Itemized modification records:
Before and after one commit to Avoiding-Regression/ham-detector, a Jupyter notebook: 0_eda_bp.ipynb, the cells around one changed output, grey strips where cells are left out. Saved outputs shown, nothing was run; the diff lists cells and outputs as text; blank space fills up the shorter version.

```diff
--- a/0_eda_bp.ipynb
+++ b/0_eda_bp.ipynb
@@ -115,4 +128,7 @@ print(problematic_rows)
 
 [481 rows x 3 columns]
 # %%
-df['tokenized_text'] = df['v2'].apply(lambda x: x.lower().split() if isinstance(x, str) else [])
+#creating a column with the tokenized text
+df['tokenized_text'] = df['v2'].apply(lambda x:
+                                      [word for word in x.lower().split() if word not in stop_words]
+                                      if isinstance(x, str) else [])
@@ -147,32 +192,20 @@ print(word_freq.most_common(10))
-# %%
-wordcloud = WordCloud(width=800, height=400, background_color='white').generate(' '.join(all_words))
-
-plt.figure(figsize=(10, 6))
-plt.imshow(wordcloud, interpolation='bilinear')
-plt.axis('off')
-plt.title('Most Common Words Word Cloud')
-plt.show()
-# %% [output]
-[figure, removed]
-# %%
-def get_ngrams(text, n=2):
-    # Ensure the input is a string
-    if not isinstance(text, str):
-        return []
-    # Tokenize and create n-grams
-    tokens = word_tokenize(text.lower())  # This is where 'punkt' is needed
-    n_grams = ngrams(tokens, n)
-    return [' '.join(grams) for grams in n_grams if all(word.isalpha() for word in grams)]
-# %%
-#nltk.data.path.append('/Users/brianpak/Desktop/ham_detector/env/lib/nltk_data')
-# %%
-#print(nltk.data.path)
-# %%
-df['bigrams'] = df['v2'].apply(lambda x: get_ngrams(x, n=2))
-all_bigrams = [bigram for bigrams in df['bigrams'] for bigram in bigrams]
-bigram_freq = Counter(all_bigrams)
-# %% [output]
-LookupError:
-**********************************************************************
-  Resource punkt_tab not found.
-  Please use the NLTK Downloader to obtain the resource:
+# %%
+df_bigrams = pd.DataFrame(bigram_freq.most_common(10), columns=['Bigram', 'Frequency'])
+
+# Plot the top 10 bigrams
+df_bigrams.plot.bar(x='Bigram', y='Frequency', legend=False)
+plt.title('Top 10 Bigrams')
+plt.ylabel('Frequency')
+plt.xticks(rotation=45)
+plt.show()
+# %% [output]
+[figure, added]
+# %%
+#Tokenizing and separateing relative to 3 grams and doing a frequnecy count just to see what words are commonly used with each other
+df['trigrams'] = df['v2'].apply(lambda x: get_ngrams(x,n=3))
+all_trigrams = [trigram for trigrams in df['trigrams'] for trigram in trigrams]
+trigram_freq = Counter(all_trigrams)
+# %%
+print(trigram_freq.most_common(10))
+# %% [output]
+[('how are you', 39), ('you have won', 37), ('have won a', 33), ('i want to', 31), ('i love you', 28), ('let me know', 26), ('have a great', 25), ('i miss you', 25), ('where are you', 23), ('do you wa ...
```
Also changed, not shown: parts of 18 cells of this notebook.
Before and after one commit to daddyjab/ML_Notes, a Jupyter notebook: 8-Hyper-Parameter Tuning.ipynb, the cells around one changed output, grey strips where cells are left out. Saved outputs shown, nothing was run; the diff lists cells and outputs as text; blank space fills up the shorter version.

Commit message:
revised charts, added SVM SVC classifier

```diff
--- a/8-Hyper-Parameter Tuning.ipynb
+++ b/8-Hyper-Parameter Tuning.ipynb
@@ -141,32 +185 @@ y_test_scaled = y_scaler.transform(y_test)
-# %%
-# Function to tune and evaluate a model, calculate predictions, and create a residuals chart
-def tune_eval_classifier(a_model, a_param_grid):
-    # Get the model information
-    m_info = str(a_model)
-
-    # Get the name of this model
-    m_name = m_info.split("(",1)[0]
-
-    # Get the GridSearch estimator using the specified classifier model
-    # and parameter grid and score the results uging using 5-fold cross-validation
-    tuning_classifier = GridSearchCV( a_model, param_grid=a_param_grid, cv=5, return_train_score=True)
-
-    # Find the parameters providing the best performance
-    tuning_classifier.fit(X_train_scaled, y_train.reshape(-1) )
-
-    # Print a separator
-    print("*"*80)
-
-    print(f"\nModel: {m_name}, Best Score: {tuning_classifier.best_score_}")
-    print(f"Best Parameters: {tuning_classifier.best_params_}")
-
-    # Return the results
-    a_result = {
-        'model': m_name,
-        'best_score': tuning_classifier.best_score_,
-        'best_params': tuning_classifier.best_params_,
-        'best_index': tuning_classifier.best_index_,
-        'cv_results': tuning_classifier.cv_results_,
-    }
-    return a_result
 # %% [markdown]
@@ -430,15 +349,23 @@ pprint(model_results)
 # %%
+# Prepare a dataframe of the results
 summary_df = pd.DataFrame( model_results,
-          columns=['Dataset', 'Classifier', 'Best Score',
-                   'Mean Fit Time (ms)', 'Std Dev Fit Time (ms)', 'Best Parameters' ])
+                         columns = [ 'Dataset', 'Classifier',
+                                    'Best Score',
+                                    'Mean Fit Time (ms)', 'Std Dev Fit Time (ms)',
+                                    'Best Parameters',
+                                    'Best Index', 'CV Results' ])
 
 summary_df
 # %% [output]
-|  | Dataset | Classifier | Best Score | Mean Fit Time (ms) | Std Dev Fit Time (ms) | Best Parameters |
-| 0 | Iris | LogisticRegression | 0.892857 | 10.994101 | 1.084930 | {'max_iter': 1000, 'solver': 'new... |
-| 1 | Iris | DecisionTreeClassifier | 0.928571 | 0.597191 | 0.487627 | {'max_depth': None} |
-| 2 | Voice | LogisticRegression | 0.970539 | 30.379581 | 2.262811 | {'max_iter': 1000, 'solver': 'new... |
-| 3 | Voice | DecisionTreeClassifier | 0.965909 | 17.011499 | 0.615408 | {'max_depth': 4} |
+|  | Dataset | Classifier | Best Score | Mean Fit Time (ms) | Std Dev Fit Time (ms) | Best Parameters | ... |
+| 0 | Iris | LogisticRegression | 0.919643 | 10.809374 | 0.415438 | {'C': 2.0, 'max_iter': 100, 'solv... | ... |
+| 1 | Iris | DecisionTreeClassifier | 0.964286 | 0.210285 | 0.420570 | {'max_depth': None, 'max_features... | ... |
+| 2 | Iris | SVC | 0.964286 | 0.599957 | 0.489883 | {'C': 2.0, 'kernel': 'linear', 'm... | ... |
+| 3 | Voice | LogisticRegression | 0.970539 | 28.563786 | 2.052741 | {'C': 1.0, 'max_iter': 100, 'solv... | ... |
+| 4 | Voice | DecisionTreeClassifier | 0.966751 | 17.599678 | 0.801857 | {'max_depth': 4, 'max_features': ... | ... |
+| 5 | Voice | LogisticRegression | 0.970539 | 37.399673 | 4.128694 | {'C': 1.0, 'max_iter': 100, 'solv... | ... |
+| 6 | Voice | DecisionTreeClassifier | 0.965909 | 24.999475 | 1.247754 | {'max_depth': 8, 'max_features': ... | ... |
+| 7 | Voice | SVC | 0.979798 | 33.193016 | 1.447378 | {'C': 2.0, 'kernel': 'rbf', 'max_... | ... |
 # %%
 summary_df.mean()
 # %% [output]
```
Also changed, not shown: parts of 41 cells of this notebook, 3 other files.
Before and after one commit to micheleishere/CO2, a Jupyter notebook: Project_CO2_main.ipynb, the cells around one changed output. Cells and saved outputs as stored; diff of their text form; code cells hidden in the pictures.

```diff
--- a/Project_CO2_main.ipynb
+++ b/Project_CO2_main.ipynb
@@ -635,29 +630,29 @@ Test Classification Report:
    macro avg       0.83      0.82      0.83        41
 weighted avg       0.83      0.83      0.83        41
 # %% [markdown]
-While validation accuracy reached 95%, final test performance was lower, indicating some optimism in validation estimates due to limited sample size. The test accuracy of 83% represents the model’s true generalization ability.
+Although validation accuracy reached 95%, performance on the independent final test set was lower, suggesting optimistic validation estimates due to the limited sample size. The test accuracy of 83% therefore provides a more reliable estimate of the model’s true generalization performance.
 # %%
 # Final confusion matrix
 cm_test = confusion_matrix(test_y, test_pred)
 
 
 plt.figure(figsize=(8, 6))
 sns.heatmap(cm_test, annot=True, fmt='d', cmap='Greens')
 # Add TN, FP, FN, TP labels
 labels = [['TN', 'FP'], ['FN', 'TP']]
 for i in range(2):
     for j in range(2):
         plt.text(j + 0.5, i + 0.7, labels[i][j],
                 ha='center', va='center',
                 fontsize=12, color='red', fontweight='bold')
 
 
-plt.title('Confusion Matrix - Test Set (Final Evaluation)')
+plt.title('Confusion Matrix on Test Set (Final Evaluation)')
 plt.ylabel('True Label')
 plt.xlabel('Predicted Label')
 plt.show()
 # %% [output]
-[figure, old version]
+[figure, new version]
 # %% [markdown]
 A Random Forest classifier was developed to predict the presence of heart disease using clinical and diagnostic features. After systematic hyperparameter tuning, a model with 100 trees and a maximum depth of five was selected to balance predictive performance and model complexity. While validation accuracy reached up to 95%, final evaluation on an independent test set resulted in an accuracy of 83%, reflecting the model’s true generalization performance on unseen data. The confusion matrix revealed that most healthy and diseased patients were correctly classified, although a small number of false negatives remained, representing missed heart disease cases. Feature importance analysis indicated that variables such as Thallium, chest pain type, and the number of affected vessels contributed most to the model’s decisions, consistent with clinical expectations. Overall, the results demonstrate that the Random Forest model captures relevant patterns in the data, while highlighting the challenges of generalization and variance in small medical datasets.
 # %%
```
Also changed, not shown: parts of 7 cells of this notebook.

▶ [Problem to work on]
Return, from the data above, each line in which the string "split" appears.

▶ [Result of this task]
-df['tokenized_text'] = df['v2'].apply(lambda x: x.lower().split() if isinstance(x, str) else [])
+                                      [word for word in x.lower().split() if word not in stop_words]
-    m_name = m_info.split("(",1)[0]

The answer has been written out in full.